Conference Series Ltd invites all the participants across the globe to attend 6th International Conference on Oceanography, Ocean Technology and Marine Biology Dallas, Texas, USA.

Day 2 :

OMICS International Oceanography 2018 International Conference Keynote Speaker Chinedum Onyemechi photo

Chinedum Onyemechi is an accomplished academic with over eighty published works in Maritime Management Technology most of which has been presented in academic and industry-based conferences in countries including but not limited to United Kingdom, Egypt, South Africa, United States of America, Canada, India, Spain, Russia, and Nigeria. He was promoted Lecturer II in 2006 and Lecturer I in 2009. He became a Senior Lecturer in the year 2012 and has been promoted
Reader in the professorial cadre ‘Maritime Management Technology’ in the year 2015.

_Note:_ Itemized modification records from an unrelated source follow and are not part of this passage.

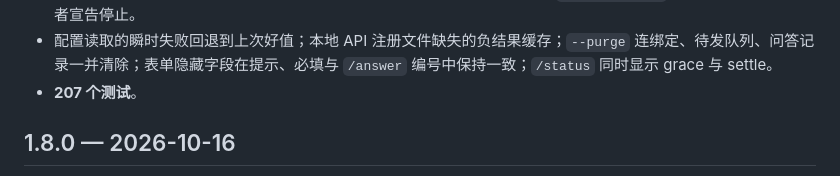
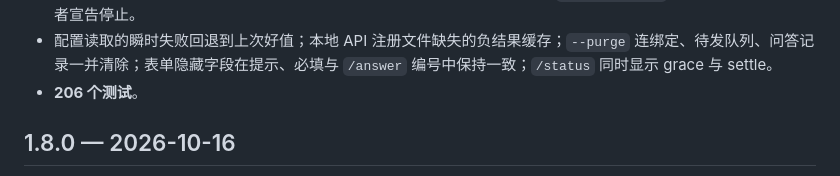
Before and after one commit to evilqin/opencode-wechat-cockpit, a Markdown page: CHANGELOG.md, the part around the change. GitHub-like rendering.

```diff
--- a/CHANGELOG.md
+++ b/CHANGELOG.md
@@ -16,7 +16,7 @@
 - **`/attach`/`/switch` 陈旧序号不再静默回退**到另一个会话；每小时清理按各自键空间进行并补上 `#followed`。
 - **锁的未来时间戳按过期处理**（时钟偏移不再造成无法接管）；QR 码路径尊重 `WECHAT_QR_PNG`；卸载时只有锁持有者宣告停止。
 - 配置读取的瞬时失败回退到上次好值；本地 API 注册文件缺失的负结果缓存；`--purge` 连绑定、待发队列、问答记录一并清除；表单隐藏字段在提示、必填与 `/answer` 编号中保持一致；`/status` 同时显示 grace 与 settle。
-- **207 个测试**。
+- **206 个测试**。
 
 ## 1.8.0 — 2026-10-16
 
```
Also changed, not shown: README.en.md (+2 -2 lines), README.md (+2 -2 lines).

The work analyzed current level of development in deep-sea ocean technology research in juxtaposition with present level of ocean technology research in West Africa and came up with solutions on research development pathway for the entire region. Given West Africa’s position as current leader in deep-sea oil production in Africa the need for the gearing of her local content in this direction was stressed. Theoretical models discussed in the course of the research includes direct ocean engineering models such as linear wave theory, second-order Stokes wave theory, the stream function theory, and spectrum models. These models were further assessed in terms of current applications in the design of West Africa’s floating, production and storage vessels. Further analyzed were institutions in West Africa with good research laboratories for ocean technology research using such models as the ecosystems model and the diamond cluster model. Solutions were derived at the end of the study and recommendations made for West Africa’s offshore sub sector.

Keynote Forum

James H Cowan

Louisiana State University, USA

Keynote: Fisheries and their impacts: Imagined and real
OMICS International Oceanography 2018 International Conference Keynote Speaker James H Cowan photo

James H Cowan, Jr is a Professor in the Department of Oceanography and Coastal Sciences and the Coastal Fisheries Institute at the Louisiana State University, both of which are part of LSU's School of the Coast and Environment. He received BSc (Biology) and MSc (Biological Oceanography) degrees from Old Dominion University, and MSc (Experimental Statistics) and PhD (Marine Sciences) degrees from the Louisiana State University. Among many other professional activities, he has served on four National Research Council study committees and technical review panels concerning fisheries issues, has twice served on the Ocean Sciences Division, Biological Oceanography Review Panel for the National Science Foundation, and has served as a US delegate both to the International Council for the Exploration of the Sea (ICES) and the Pacific Marine Sciences Organization (PICES). He was Chairman of the Reef Fish Stock Assessment Panel for 13 years and
currently is a member of the Standing Scientific and Statistical Committee for the Gulf of Mexico Fishery Management Council. He has served as President of the Early Life History Section, and on the Outstanding Chapter Award and Distinguished Service Award committees for the American Fisheries Society.


The impacts of harvest on fisheries have been hotly debated over the past 100 years. Here, I discuss these impacts, both imagined and real. The first part of my talk will focus on Pauly’s Mean Trophic Level Index, which is meant to provide a means by which to identify whether fisheries ecosystems have declined in complexity, owing mostly to the overharvest of large pelagic predators. Pauly suggested in a 1998 paper in Science that many of the world's fisheries ecosystems are threatened by these removals, thus reducing long-term stability and productivity. I will provide an example from the Gulf of Mexico to both illustrate and question the validity of this Index. In the second part of my talk, I will discuss the magnitude and effects of bottom trawling, a fishing technique that has been used since the early 1800’s and continues today to be used worldwide. I will speak about the effects of trawls on fish and crustacean populations, and on the seafloor. Often, trawling is focused on a single species, but trawls are notoriously nommed selective, and those fishes or crustaceans that aren’t the target species are returned to the sea dead. In the early days of trawling for shrimp in the Gulf of Mexico, the ratio of pounds of bycatch to pounds of shrimp was ~11:1. In a new paper that has been submitted for publication, we estimated the area of the northern Gulf of Mexico shelf and slope to a depth of 1000 m are approximately 4.6×105 km2. The total trawl swept-area for the years 2007-2009 was 2.8×105 km2 yr-1 making impacts of trawling easy to visualize. When all of the areas we studied are combined, landings of fish, crustaceans, and mollusks are 18.9 to 19.8 million t yr-1.